> **What is required**
Say how many lines of the entries below include "components", giving nothing but that number.
= Beginning of Section =
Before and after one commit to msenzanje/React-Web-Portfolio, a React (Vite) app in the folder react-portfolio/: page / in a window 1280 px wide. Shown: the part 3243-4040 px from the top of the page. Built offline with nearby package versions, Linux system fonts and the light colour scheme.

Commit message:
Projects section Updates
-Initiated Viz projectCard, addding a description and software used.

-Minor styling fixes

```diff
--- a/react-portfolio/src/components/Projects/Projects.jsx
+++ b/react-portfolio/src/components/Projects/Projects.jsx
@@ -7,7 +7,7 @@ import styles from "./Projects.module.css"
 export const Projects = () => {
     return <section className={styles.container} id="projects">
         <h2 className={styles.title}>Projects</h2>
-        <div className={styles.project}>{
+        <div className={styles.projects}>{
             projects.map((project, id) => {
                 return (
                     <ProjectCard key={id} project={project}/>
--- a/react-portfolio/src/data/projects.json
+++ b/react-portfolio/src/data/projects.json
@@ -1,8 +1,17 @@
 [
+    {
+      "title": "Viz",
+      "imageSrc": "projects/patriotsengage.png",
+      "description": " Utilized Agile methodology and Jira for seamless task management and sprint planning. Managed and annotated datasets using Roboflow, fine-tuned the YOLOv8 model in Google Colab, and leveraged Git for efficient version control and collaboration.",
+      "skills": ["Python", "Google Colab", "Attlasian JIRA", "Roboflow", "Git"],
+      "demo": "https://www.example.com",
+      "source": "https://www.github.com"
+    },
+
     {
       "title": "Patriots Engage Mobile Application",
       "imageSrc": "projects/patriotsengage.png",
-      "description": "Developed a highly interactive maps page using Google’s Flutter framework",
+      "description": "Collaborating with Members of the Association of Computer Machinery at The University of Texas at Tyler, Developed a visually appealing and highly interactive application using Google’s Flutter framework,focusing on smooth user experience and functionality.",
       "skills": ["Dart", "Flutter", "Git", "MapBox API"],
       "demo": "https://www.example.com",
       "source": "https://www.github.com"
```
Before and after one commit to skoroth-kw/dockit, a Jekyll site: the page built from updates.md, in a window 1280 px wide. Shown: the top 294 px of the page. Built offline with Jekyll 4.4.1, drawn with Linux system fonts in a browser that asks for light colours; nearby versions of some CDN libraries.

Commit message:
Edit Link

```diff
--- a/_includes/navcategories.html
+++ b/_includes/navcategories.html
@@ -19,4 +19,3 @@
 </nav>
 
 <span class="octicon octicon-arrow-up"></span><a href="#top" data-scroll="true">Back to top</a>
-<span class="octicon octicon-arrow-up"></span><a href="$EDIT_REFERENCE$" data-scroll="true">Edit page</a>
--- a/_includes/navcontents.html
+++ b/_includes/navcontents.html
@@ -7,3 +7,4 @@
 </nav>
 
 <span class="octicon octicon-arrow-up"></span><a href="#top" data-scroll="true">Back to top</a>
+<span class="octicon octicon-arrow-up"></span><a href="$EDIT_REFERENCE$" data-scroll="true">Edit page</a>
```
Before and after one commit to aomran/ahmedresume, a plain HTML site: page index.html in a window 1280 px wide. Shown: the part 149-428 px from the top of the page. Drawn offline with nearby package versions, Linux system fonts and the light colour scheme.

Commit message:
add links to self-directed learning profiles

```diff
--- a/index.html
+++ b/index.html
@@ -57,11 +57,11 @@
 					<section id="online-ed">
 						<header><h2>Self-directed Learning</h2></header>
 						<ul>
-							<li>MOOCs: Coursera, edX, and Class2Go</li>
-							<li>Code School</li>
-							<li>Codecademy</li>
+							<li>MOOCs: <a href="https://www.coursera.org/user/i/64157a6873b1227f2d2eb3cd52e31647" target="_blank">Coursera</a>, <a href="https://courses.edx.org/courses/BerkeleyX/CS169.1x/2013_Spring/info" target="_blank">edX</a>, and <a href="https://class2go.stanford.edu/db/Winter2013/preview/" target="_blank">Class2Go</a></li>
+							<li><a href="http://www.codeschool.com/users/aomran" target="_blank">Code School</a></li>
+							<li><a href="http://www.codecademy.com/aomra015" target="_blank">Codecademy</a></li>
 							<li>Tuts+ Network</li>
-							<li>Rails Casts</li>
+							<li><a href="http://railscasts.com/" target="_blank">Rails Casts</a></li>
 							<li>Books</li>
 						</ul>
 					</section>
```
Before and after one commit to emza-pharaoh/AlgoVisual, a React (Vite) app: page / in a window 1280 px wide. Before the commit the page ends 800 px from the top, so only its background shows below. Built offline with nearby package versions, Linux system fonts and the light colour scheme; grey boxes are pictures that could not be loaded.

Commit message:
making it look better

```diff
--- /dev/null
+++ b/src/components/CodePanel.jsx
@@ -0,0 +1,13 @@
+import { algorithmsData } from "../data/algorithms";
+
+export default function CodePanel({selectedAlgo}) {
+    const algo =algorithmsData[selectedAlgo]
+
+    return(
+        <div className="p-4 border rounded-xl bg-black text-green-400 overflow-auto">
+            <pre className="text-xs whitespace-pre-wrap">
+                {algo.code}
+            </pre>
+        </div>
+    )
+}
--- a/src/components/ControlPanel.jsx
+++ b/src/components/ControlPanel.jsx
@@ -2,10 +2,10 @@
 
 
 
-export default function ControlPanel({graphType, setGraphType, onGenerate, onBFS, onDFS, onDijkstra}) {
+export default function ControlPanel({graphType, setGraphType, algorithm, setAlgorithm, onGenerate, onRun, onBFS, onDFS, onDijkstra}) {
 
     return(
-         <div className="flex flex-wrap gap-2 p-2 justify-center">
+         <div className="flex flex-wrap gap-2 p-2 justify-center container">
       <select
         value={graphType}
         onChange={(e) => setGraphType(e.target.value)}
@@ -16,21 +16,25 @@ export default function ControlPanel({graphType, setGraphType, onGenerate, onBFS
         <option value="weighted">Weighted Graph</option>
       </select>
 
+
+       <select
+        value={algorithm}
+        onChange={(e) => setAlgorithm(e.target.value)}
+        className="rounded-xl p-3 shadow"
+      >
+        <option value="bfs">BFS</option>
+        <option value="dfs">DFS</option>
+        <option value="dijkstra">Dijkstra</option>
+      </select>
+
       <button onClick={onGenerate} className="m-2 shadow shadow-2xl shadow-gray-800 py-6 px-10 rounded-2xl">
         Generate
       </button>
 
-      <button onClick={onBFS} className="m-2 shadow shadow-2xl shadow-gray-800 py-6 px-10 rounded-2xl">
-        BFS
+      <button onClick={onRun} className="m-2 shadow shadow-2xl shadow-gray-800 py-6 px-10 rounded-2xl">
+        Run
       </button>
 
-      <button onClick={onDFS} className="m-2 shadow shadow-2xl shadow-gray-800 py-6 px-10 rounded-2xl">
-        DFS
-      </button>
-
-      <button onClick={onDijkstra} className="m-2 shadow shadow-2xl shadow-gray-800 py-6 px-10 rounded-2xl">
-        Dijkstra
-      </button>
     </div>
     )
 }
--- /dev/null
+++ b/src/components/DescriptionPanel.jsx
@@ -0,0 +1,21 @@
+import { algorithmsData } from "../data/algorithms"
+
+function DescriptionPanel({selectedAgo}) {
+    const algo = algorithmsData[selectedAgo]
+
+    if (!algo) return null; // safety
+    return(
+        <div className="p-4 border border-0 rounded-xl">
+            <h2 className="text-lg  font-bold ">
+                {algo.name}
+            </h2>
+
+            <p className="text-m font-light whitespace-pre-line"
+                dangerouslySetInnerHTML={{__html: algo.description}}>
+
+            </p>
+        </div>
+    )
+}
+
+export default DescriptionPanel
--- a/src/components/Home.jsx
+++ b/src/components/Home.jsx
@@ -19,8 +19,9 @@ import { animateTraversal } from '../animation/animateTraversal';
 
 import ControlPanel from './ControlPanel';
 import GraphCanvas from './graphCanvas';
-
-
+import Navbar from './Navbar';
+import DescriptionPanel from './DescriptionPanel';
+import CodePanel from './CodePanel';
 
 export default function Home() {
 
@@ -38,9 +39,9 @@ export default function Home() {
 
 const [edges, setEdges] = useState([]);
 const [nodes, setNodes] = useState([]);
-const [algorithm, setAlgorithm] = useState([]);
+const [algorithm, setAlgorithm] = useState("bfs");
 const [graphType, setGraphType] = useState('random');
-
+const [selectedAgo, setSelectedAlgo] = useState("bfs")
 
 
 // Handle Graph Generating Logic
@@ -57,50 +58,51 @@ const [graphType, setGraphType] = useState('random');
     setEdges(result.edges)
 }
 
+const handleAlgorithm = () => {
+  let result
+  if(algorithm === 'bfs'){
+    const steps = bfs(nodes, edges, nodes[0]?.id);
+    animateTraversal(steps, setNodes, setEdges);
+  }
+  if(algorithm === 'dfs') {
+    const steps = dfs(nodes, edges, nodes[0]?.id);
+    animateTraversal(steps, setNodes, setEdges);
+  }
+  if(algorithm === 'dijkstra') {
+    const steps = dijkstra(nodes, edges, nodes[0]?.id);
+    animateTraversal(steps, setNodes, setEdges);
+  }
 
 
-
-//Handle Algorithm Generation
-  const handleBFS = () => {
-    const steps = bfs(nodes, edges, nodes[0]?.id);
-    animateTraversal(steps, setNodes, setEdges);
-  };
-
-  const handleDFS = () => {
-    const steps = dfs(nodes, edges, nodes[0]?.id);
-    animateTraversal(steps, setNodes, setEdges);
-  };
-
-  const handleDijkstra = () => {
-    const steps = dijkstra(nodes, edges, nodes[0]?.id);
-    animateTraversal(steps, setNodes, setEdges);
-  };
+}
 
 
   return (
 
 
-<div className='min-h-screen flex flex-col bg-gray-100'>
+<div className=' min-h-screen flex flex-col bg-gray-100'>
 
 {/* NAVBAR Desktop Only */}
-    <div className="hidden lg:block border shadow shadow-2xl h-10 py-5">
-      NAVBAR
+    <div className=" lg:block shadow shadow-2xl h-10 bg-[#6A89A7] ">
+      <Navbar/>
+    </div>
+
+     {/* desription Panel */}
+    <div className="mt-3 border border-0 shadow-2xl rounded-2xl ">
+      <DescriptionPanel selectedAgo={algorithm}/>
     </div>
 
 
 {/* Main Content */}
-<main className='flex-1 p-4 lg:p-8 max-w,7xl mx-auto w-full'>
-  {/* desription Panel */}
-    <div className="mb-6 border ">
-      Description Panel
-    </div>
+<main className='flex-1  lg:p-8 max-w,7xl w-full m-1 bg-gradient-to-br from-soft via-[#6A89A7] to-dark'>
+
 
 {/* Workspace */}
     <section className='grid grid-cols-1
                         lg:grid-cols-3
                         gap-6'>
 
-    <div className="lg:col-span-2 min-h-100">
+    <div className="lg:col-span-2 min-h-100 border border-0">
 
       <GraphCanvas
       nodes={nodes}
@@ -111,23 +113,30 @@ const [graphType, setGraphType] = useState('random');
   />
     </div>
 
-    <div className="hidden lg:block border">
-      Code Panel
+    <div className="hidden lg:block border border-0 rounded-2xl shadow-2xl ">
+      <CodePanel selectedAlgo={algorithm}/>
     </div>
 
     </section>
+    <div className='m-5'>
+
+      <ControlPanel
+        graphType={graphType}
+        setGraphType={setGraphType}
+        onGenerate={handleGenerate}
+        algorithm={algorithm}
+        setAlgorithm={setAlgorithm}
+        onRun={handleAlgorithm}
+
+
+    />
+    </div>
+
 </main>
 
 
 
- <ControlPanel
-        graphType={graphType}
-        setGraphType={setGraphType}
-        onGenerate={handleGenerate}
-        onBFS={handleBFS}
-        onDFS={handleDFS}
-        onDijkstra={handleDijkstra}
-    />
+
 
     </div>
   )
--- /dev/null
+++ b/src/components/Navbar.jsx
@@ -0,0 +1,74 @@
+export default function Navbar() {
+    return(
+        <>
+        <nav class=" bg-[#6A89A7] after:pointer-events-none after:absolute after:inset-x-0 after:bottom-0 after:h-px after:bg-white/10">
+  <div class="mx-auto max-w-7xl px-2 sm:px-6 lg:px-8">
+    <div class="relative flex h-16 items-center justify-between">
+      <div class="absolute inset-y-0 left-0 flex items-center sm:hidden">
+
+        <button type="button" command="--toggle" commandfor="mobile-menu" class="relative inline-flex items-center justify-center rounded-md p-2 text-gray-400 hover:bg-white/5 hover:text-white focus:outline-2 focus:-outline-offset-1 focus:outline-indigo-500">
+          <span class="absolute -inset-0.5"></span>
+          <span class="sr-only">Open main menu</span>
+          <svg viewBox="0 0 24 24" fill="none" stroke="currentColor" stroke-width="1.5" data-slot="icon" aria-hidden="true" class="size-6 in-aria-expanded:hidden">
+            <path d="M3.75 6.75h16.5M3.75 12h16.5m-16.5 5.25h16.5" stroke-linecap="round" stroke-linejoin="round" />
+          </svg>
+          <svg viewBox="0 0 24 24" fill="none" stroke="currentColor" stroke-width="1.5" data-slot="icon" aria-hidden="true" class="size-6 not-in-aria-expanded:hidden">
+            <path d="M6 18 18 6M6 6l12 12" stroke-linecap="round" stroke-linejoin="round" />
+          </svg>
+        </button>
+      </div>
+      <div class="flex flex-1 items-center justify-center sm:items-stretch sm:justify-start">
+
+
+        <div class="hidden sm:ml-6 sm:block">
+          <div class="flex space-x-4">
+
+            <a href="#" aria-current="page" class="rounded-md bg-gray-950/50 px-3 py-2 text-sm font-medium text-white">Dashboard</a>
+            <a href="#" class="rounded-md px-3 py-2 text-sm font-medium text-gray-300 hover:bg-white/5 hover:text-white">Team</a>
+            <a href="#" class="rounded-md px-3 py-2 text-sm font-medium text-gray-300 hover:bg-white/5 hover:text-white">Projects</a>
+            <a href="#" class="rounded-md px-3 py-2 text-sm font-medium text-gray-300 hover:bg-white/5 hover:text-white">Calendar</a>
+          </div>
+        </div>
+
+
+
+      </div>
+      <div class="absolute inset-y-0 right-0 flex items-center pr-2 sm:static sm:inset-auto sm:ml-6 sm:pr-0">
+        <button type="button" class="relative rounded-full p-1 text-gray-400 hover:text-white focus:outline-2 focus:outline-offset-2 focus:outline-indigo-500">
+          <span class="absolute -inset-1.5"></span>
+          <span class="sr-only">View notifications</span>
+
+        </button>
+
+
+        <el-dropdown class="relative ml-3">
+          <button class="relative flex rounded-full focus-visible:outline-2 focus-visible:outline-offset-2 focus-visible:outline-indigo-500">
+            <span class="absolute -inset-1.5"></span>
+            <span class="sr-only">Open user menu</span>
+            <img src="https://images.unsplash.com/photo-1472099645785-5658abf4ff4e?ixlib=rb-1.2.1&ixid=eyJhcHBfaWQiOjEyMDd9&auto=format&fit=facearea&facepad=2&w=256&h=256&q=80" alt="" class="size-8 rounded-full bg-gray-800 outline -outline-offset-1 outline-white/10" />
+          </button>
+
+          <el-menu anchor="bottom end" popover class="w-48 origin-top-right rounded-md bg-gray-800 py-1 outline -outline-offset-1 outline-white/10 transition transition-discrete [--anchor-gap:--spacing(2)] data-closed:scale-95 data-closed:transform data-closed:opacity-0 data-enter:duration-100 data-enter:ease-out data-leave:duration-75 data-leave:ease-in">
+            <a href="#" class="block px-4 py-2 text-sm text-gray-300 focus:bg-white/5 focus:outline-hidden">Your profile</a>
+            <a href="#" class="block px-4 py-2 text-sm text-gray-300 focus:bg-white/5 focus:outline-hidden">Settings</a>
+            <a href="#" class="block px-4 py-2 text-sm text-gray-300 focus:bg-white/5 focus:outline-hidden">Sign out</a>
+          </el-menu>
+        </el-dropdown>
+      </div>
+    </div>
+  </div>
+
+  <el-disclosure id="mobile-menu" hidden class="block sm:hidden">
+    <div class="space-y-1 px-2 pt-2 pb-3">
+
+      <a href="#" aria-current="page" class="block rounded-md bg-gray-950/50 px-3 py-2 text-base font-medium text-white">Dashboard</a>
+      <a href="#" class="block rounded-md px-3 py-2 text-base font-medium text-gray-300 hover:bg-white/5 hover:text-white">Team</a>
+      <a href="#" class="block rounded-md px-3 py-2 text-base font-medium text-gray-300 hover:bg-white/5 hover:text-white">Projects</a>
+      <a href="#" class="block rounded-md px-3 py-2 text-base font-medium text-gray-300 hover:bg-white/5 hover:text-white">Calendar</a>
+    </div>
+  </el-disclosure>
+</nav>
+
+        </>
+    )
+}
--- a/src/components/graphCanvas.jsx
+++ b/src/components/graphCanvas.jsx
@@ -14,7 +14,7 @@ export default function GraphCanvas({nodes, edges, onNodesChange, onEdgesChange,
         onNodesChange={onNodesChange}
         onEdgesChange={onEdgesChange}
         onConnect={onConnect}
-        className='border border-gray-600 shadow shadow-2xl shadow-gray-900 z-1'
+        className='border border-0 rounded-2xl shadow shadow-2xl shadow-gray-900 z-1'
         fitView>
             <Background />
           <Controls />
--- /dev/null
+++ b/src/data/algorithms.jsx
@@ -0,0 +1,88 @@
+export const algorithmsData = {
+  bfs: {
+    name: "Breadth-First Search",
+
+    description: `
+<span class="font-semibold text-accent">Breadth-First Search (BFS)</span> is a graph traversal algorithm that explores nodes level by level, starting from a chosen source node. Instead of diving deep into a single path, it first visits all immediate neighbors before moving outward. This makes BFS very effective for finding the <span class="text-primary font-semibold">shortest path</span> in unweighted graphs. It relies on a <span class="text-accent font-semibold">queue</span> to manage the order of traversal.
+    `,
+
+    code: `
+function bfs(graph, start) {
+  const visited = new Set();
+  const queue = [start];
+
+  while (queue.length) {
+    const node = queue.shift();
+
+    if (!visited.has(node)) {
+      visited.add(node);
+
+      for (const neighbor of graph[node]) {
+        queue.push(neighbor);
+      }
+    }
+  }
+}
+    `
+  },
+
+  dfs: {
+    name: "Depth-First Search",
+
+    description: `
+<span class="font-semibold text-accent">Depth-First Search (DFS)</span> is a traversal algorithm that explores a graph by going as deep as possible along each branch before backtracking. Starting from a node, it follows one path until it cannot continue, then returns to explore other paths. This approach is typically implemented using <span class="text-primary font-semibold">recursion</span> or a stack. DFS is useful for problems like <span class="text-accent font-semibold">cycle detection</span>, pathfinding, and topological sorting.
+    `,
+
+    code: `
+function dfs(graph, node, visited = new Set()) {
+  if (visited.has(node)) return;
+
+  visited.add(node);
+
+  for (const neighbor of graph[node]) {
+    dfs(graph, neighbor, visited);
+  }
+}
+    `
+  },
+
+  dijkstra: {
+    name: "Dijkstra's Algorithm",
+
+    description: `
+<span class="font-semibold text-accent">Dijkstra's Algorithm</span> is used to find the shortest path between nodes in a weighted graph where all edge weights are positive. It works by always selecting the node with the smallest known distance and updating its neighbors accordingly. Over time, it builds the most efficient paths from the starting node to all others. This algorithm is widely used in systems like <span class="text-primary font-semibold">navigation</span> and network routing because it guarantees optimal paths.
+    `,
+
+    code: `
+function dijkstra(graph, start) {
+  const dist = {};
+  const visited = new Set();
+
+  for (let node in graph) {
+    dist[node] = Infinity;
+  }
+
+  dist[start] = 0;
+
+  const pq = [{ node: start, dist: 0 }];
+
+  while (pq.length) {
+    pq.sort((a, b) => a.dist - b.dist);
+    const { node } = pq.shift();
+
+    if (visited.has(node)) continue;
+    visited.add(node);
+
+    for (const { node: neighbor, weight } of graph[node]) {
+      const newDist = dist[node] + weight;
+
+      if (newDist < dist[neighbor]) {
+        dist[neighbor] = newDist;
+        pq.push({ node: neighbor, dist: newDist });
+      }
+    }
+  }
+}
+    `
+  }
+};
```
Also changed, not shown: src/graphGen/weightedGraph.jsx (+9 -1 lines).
= End of Section =
> **Solved exercise**
11